What is an ICC Colour Profile?

What's behind the Photoshop settings?

IT8.7 target for ICC profiling

An ICC profile helps you get the correct colour from a device, but it's a bit of a black box, data goes in and comes out without any hint of the process involved.
Consider how a profile is created.
You print out a colour swatch like this one, it's about 800 colour swatches with various CMYK formulae.
It is read by a spectrophotometer which records the actual colour that is on the paper. Now, we know the CMYK values for each swatch and we know the colour of that swatch.
So if we want to reproduce that colour, we have a CMYK formula, this is stored in a Look Up Table (LUT).
Simple really.

before and after prints showing improvement in colour.
Colour can be defined in several different systems, printers use CMYK, monitors RGB. These are device dependent colour spaces because they are specific to the system for which they were designed. Lab is a device independent colour space which was developed to act as a standard. An ICC profile is just a series of CMYK or RGB formulae linked to the colour that results in Lab. Now when an application 'sees' a colour in a picture it goes to it's ICC profile and converts it to Lab. From there it has a monitor profile so that it can render the correct colour on screen, it has a printer ICC profile so that it can convert to CMYK and maybe a separations profile so that it can achieve the correct colour on press. Once the Lab colour is known then it is simple to work back to the CMYK or RGB combination that gave that colour. Note that the first step is to convert to Lab, this is done via the working (or input) profile.
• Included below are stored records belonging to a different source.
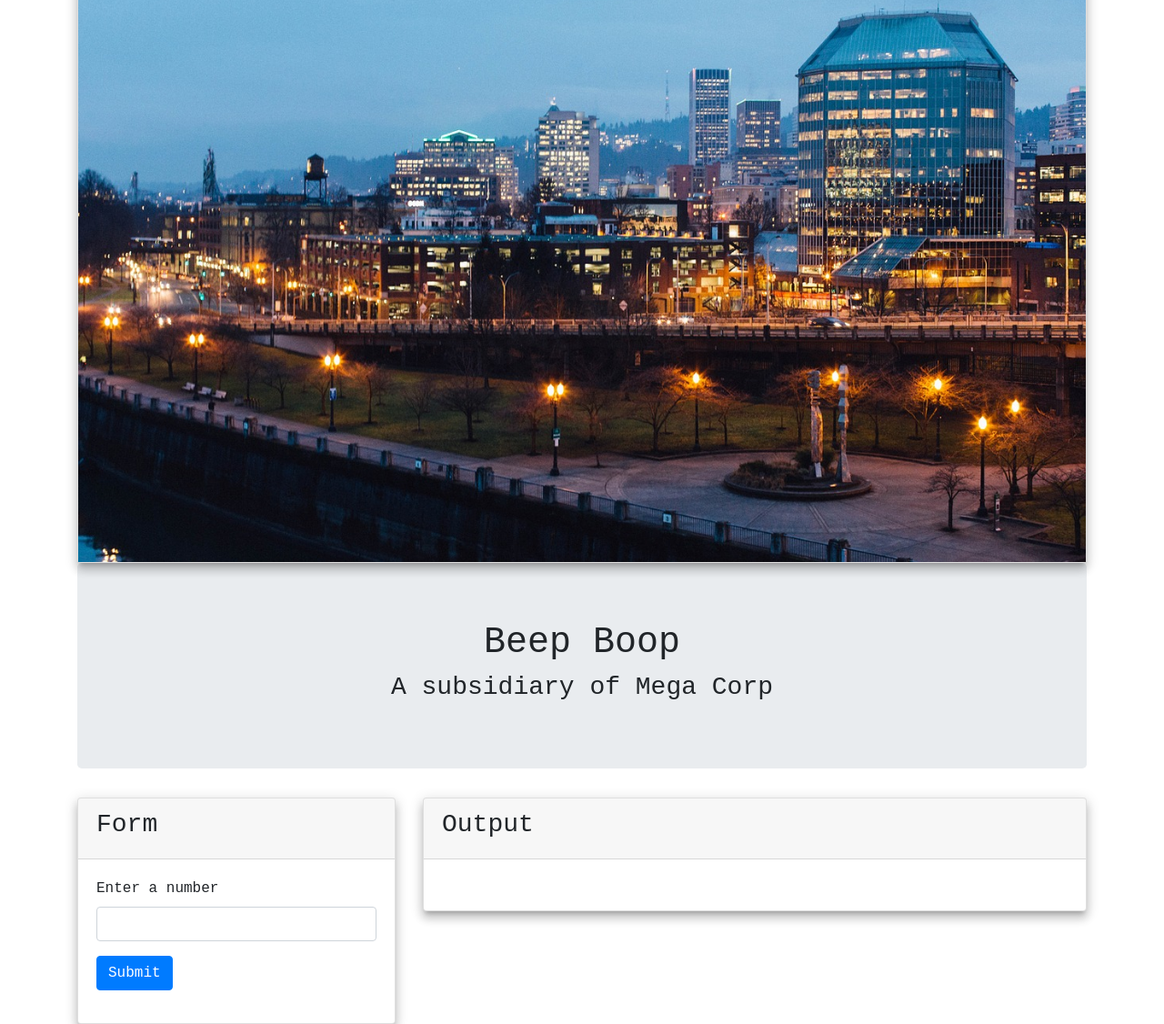
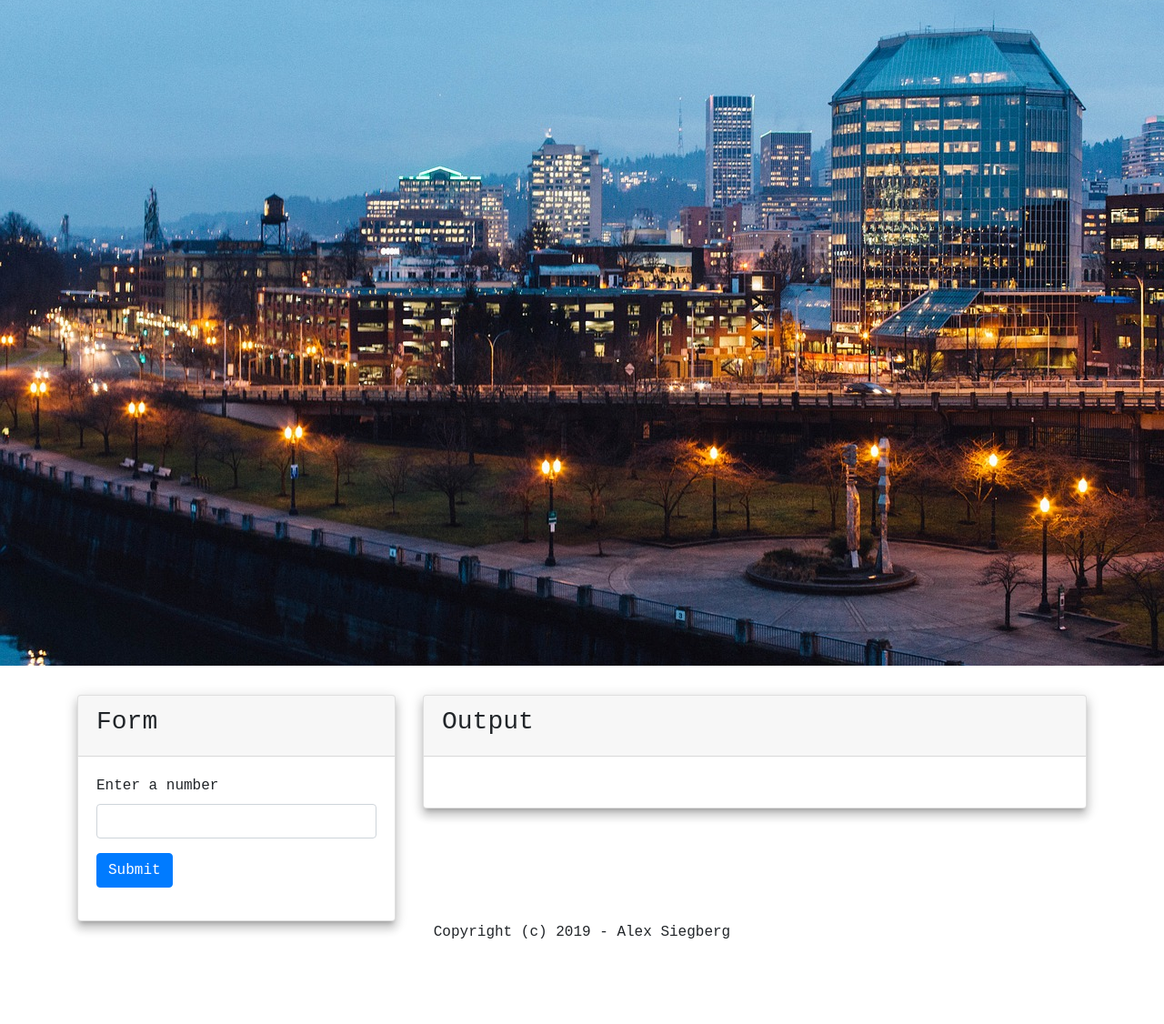
Before and after one commit to Alexx/beep-boop, a plain HTML site: page index.html in a window 1280 px wide. Shown: the part 121-1247 px from the top of the page at 91% size. After the commit the page ends 1158 px from the top, so only its background shows below. Drawn offline with Linux system fonts and the light colour scheme.

Commit message:
adjust top background image to be full-width

```diff
--- a/css/styles.css
+++ b/css/styles.css
@@ -6,8 +6,9 @@ p, label {
   font-size: 16px;
 }
 
-.jumbotron, .panel-heading {
+.jumbotron {
   text-align: center;
+  padding: 0;
 }
 
 .error {
--- a/index.html
+++ b/index.html
@@ -8,20 +8,11 @@
     <title></title>
   </head>
   <body>
+    <div class="jumbotron">
+      <img class="d-block w-100" src="img/bg.jpg" alt="a picture of Portland">
+    </div>
+
     <div class="container">
-
-      <div class="card card-raised card-carousel">
-        <div class="carousel-inner">
-          <div class="carousel-active">
-            <img class="d-block w-100" src="img/bg.jpg" alt="a picture of Portland">
-          </div>
-        </div>
-      </div>
-
-      <div class="jumbotron">
-        <h1>Beep Boop</h1>
-        <h3>A subsidiary of Mega Corp</h3>
-      </div>
 
       <div class="row">
         <div class="col-md-4">
@@ -56,6 +47,11 @@
         </div>
 
       </div>
+      <footer class="page-footer">
+        <div class="footer-copyright text-center">
+          Copyright (c) 2019 - Alex Siegberg
+        </div>
+      </footer>
     </div>
   </body>
 </html>
```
This profile is as important as your output profiles and poor choice (by which we mean sRGB) can lead to poor colour. Try AdobeRGB1998 as a good input profile.